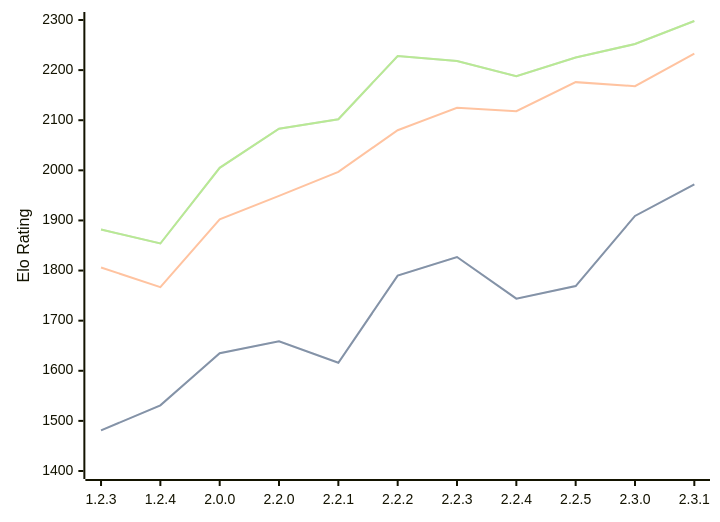
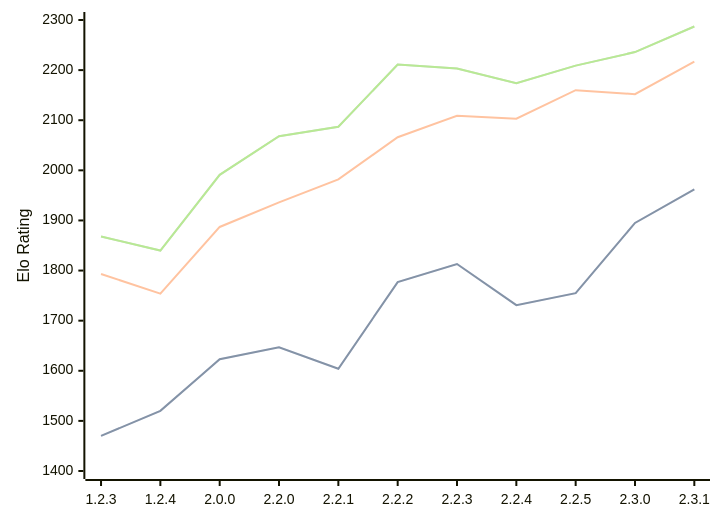
The diagram in engines/Kreveta.md (computer-chess-index/cci), drawn with Mermaid before and after one commit. The commit also changed other lines of this file, not shown here.

Commit message:
Update CCI Ratings (ELO VLTC) - 2026-05-20

````diff
--- a/engines/Kreveta.md
+++ b/engines/Kreveta.md
@@ -43,11 +43,11 @@
 ```mermaid
 %%{init: {"theme":"base","themeVariables":{"seriesColors:['#a3a3a3','#222221','#faa371']}}}%%
 xychart-beta
   x-axis ["1.2.3", "1.2.4", "2.0.0", "2.2.0", "2.2.1", "2.2.2", "2.2.3", "2.2.4", "2.2.5", "2.3.0", "2.3.1"]
   y-axis "Elo Rating" 1400 --> 2300
-  line "STC (8.0+0.08s)" [1481, 1531, 1635, 1659, 1616, 1790, 1827, 1744, 1769, 1909, 1972]
-  line "STC (8.0+0.08s)" [1481, 1531, 1635, 1659, 1616, 1790, 1827, 1744, 1769, 1909, 1972]
-  line "LTC (60.0+0.60s)" [1806, 1767, 1902, 1949, 1997, 2080, 2125, 2118, 2176, 2168, 2233]
-  line "VLTC (2m24s+1.12s)" [1882, 1854, 2005, 2083, 2102, 2228, 2218, 2188, 2225, 2252, 2298]
-  line "VLTC (2m24s+1.12s)" [1882, 1854, 2005, 2083, 2102, 2228, 2218, 2188, 2225, 2252, 2298]
+  line "STC (8.0+0.08s)" [1470, 1520, 1623, 1647, 1604, 1777, 1813, 1731, 1755, 1895, 1962]
+  line "STC (8.0+0.08s)" [1470, 1520, 1623, 1647, 1604, 1777, 1813, 1731, 1755, 1895, 1962]
+  line "LTC (60.0+0.60s)" [1793, 1754, 1887, 1936, 1982, 2066, 2109, 2103, 2160, 2152, 2217]
+  line "VLTC (2m24s+1.12s)" [1868, 1840, 1991, 2068, 2087, 2211, 2203, 2174, 2209, 2236, 2287]
+  line "VLTC (2m24s+1.12s)" [1868, 1840, 1991, 2068, 2087, 2211, 2203, 2174, 2209, 2236, 2287]
 ```
````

» **What the task requires**
Copy every record exactly as written, leaving out the pictures.

» **Exercise response**
The diagram in engines/Kreveta.md (computer-chess-index/cci), drawn with Mermaid before and after one commit. The commit also changed other lines of this file, not shown here.

Commit message:
Update CCI Ratings (ELO VLTC) - 2026-05-20

````diff
--- a/engines/Kreveta.md
+++ b/engines/Kreveta.md
@@ -43,11 +43,11 @@
 ```mermaid
 %%{init: {"theme":"base","themeVariables":{"seriesColors:['#a3a3a3','#222221','#faa371']}}}%%
 xychart-beta
   x-axis ["1.2.3", "1.2.4", "2.0.0", "2.2.0", "2.2.1", "2.2.2", "2.2.3", "2.2.4", "2.2.5", "2.3.0", "2.3.1"]
   y-axis "Elo Rating" 1400 --> 2300
-  line "STC (8.0+0.08s)" [1481, 1531, 1635, 1659, 1616, 1790, 1827, 1744, 1769, 1909, 1972]
-  line "STC (8.0+0.08s)" [1481, 1531, 1635, 1659, 1616, 1790, 1827, 1744, 1769, 1909, 1972]
-  line "LTC (60.0+0.60s)" [1806, 1767, 1902, 1949, 1997, 2080, 2125, 2118, 2176, 2168, 2233]
-  line "VLTC (2m24s+1.12s)" [1882, 1854, 2005, 2083, 2102, 2228, 2218, 2188, 2225, 2252, 2298]
-  line "VLTC (2m24s+1.12s)" [1882, 1854, 2005, 2083, 2102, 2228, 2218, 2188, 2225, 2252, 2298]
+  line "STC (8.0+0.08s)" [1470, 1520, 1623, 1647, 1604, 1777, 1813, 1731, 1755, 1895, 1962]
+  line "STC (8.0+0.08s)" [1470, 1520, 1623, 1647, 1604, 1777, 1813, 1731, 1755, 1895, 1962]
+  line "LTC (60.0+0.60s)" [1793, 1754, 1887, 1936, 1982, 2066, 2109, 2103, 2160, 2152, 2217]
+  line "VLTC (2m24s+1.12s)" [1868, 1840, 1991, 2068, 2087, 2211, 2203, 2174, 2209, 2236, 2287]
+  line "VLTC (2m24s+1.12s)" [1868, 1840, 1991, 2068, 2087, 2211, 2203, 2174, 2209, 2236, 2287]
 ```
````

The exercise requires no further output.